- **Assignment**
Count the lines of the records below that hold the word "helpModal", and give only the number.

- **Dataset records**
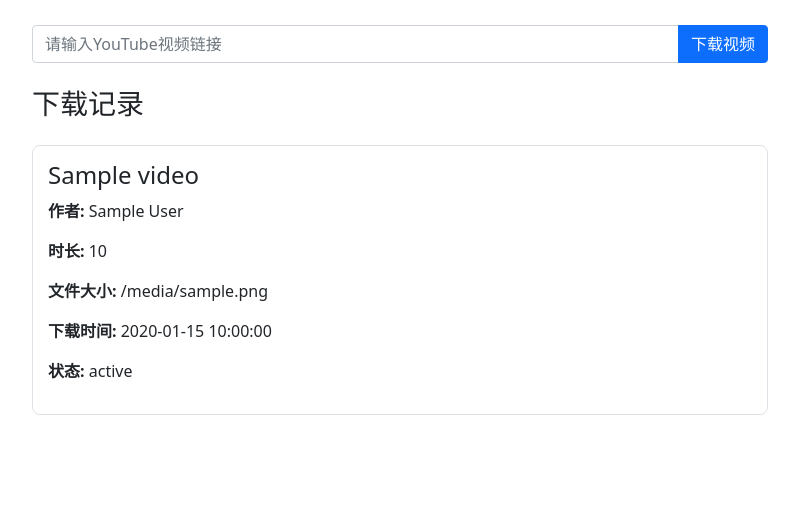
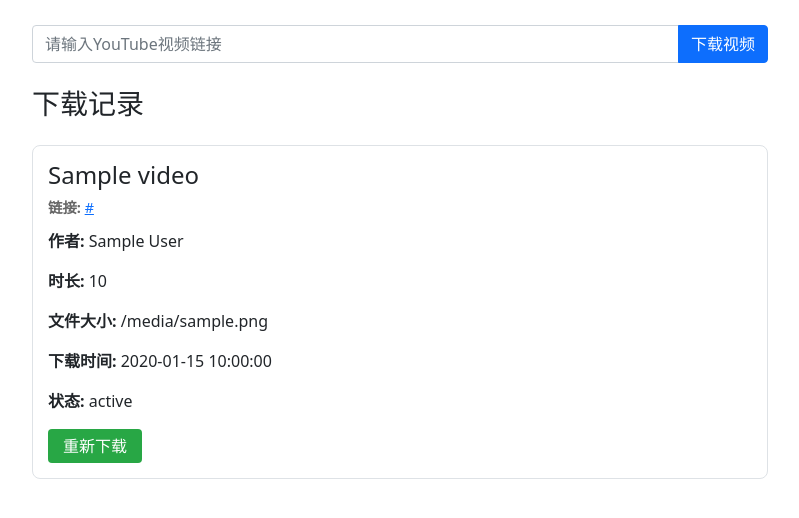
Before and after one commit to xlu103/x-tool-youtube-local-download, a Flask app: template templates/index.html in a window 1280 px wide. Shown: the part 187-705 px from the top of the page, without its empty margins (240-1039 px from the left). Run offline with Flask 3, Linux system fonts and the light colour scheme; the template is opened without the code that fills it: most values are stand-ins (such as "Sample title", 1, 10 or a date in 2020).

Commit message:
更新下载记录

```diff
--- a/templates/index.html
+++ b/templates/index.html
@@ -21,6 +21,30 @@
 
         .video-info {
             margin-top: 10px;
+        }
+
+        .video-url {
+            word-break: break-all;
+            color: #666;
+            font-size: 0.9em;
+            margin: 5px 0;
+        }
+
+        .download-btn {
+            margin-top: 10px;
+        }
+
+        .btn-redownload {
+            background-color: #28a745;
+            color: white;
+            border: none;
+            padding: 5px 15px;
+            border-radius: 4px;
+        }
+
+        .btn-redownload:hover {
+            background-color: #218838;
+            color: white;
         }
     </style>
 </head>
@@ -50,12 +74,23 @@
                 {% for video in downloads %}
                 <div class="download-item">
                     <h4>{{ video.title }}</h4>
+                    <div class="video-url">
+                        <strong>链接:</strong> <a href="{{ video.url }}" target="_blank">{{ video.url }}</a>
+                    </div>
                     <div class="video-info">
                         <p><strong>作者:</strong> {{ video.author }}</p>
                         <p><strong>时长:</strong> {{ video.duration_human }}</p>
                         <p><strong>文件大小:</strong> {{ video.filesize_human }}</p>
                         <p><strong>下载时间:</strong> {{ video.download_time }}</p>
                         <p><strong>状态:</strong> {{ video.status }}</p>
+                    </div>
+                    <div class="download-btn">
+                        <form action="/download" method="POST" style="display: inline;">
+                            <input type="hidden" name="url" value="{{ video.url }}">
+                            <button type="submit" class="btn btn-redownload">
+                                重新下载
+                            </button>
+                        </form>
                     </div>
                 </div>
                 {% endfor %} {% endif %}
```
Also changed, not shown: downloads.db, 1 other file.
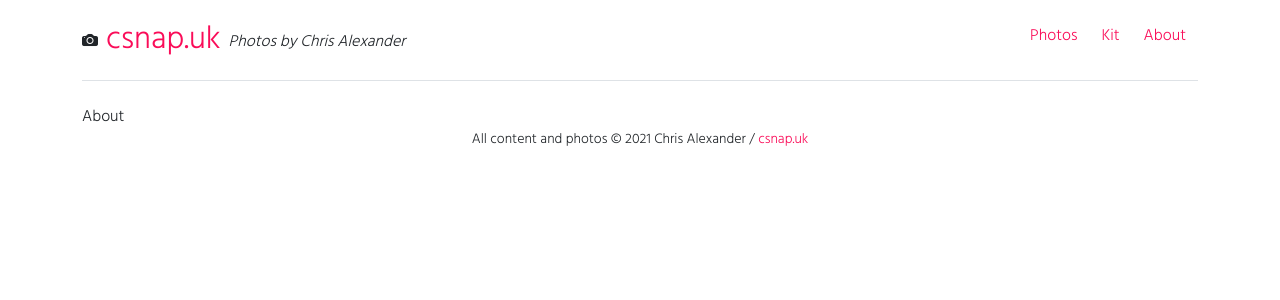
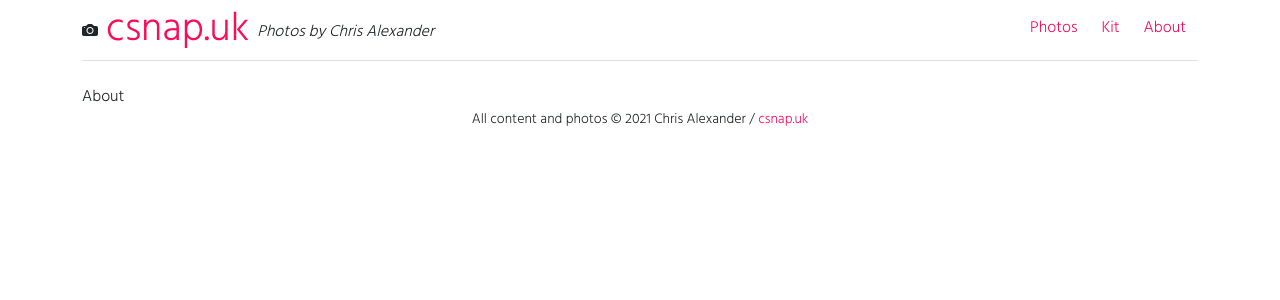
Before and after one commit to chrisalexander/csnap.uk, a Jekyll site: the page built from about/index.html, in a window 1280 px wide. Shown: the top 300 px of the page. Built offline with Jekyll 4.4.1, drawn with Linux system fonts in a browser that asks for light colours.

Commit message:
Fix header

```diff
--- a/_layouts/base.html
+++ b/_layouts/base.html
@@ -19,14 +19,14 @@
 
 <body>
     <div class="container">
-        <header class="d-flex flex-wrap justify-content-center py-3 mb-4 border-bottom">
-            <a href="/" class="d-flex align-items-center mb-3 mb-md-0 me-md-auto text-dark text-decoration-none">
+        <header class="d-flex flex-wrap justify-content-center mb-4 me-5 me-sm-auto border-bottom">
+            <a href="/" class="d-flex align-items-center me-auto text-dark text-decoration-none">
                 <i class="bi-camera-fill me-2 mt-1"></i>
-                <span class="fs-2 crikey">csnap.uk</span>
+                <span class="fs-1 crikey">csnap.uk</span>
                 <span class="fs-6 ms-2 mt-1"><em>Photos by Chris Alexander</em></span>
             </a>
 
-            <ul class="nav nav-pills">
+            <ul class="nav nav-pills mt-sm-2">
                 <li class="nav-item"><a href="/" class="nav-link">Photos</a></li>
                 <li class="nav-item"><a href="/camera-kit" class="nav-link">Kit</a></li>
                 <li class="nav-item"><a href="/about" class="nav-link">About</a></li>
--- a/style.css
+++ b/style.css
@@ -14,10 +14,6 @@
 .crikey:hover,
 .nav-link:hover {
     color: #7A062B;
-}
-
-.nav {
-    margin-left: 1rem;
 }
 
 .nav-link {
@@ -94,3 +90,8 @@
     margin-right: auto;
     max-width: 100%;
 }
+
+.modal-footer {
+    justify-content: space-between;
+    padding: .25rem .5rem;
+}
```
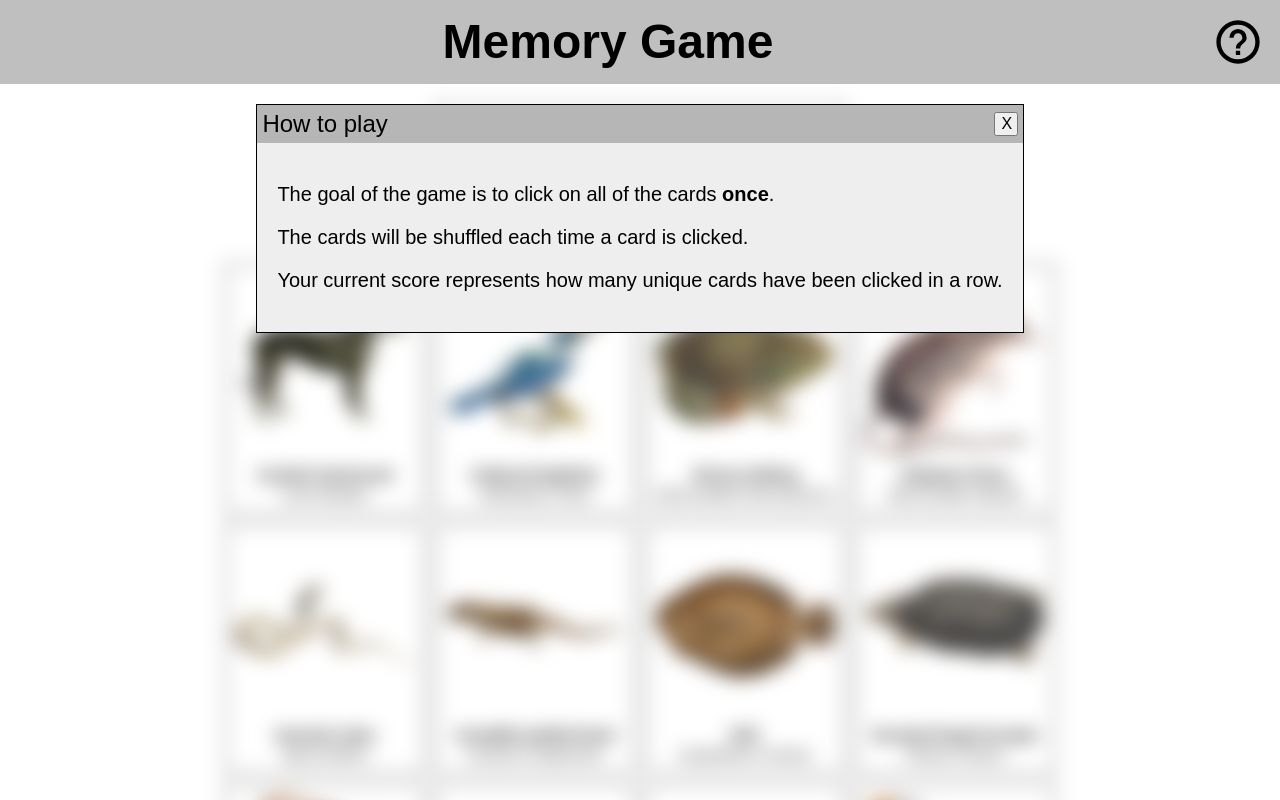
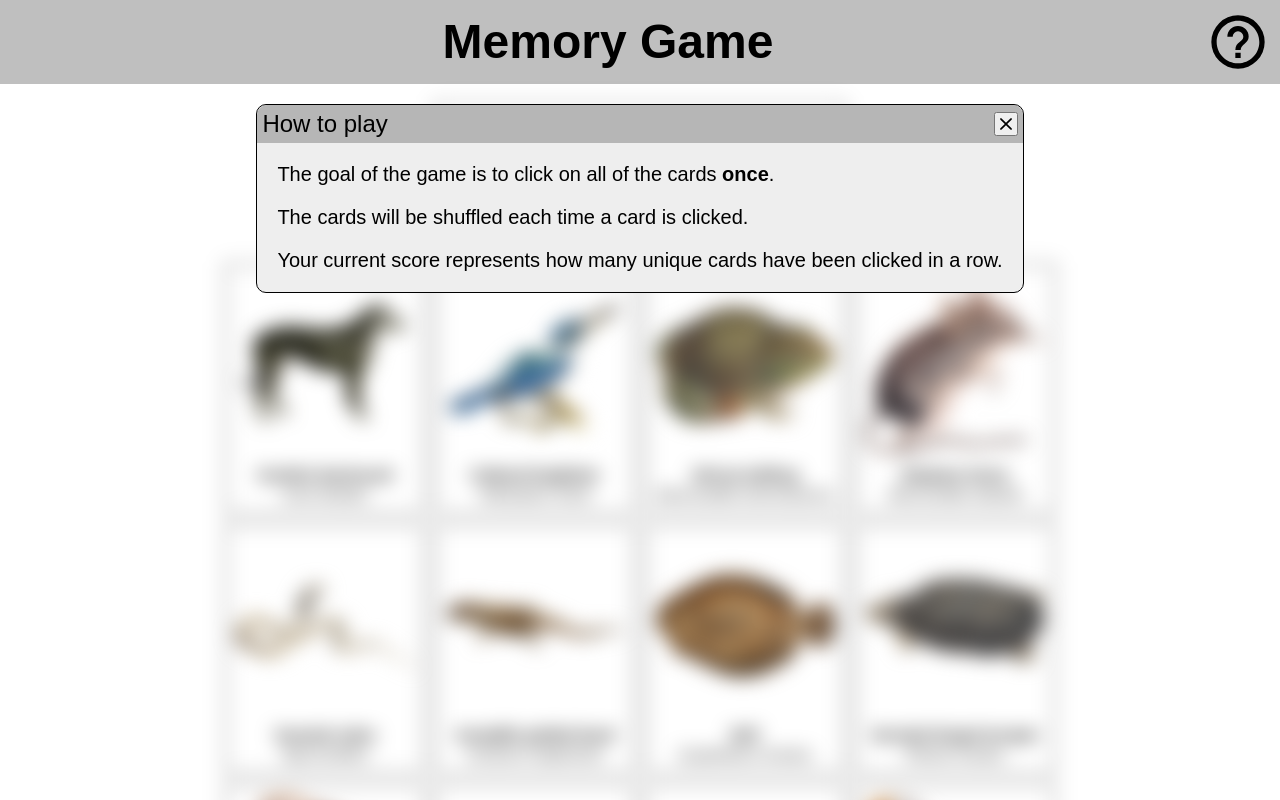
Before and after one commit to pv-230/odin-memory-card, a React app: page / in a window 1280 px wide. Both pictures are taken after a click on the button 1238 px from the left and 42 px from the top of the page. Shown: the top 800 px of the page. Built offline with nearby package versions, Linux system fonts and the light colour scheme.

Commit message:
Add close icon to modal and minor modal style adjustments

```diff
--- a/src/components/header/header.css
+++ b/src/components/header/header.css
@@ -26,6 +26,7 @@
   border: none;
   border-radius: 50%;
   background-color: transparent;
+  padding: 0;
 }
 
 .header__help-btn:hover {
--- a/src/components/helpModal/helpModal.css
+++ b/src/components/helpModal/helpModal.css
@@ -1,3 +1,11 @@
 .help-modal {
+  display: flex;
+  flex-direction: column;
+  justify-content: center;
+  gap: 20px;
   font-size: 1.25rem;
 }
+
+.help-modal p {
+  margin: 0;
+}
--- a/src/components/modal/modal.css
+++ b/src/components/modal/modal.css
@@ -2,8 +2,7 @@
   position: absolute;
   top: 0;
   display: flex;
-  flex-direction: column;
-  align-items: center;
+  justify-content: center;
   width: 100%;
   height: 100%;
   padding: var(--main-padding);
@@ -12,6 +11,8 @@
 .modal {
   border: 1px solid black;
   background-color: #eee;
+  border-radius: 10px;
+  height: fit-content;
 }
 
 .modal__title-bar {
@@ -21,6 +22,8 @@
   gap: 5px;
   padding: 5px;
   background-color: var(--header-bg-color);
+  border-top-left-radius: 10px;
+  border-top-right-radius: 10px;
 }
 
 .modal__title {
@@ -30,6 +33,12 @@
 .modal__close-btn {
   width: 24px;
   height: 24px;
+  padding: 0;
+}
+
+.modal__close-icon {
+  width: 100%;
+  height: 100%;
 }
 
 .modal__children-wrapper {
--- a/src/components/modal/modal.jsx
+++ b/src/components/modal/modal.jsx
@@ -1,6 +1,7 @@
 import React from 'react';
 import PropTypes from 'prop-types';
 import './modal.css';
+import close from './close.svg';
 
 function Modal(props) {
   const { title, handleClose } = props;
@@ -11,7 +12,7 @@ function Modal(props) {
         <div className="modal__title-bar">
           <span className="modal__title">{title}</span>
           <button className="modal__close-btn" type="button" onClick={handleClose}>
-            X
+            <img className="modal__close-icon" src={close} alt="Close help window" />
           </button>
         </div>
         <div className="modal__children-wrapper">
```
Also changed, not shown: src/components/modal/close.svg (added).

- **Solution**
2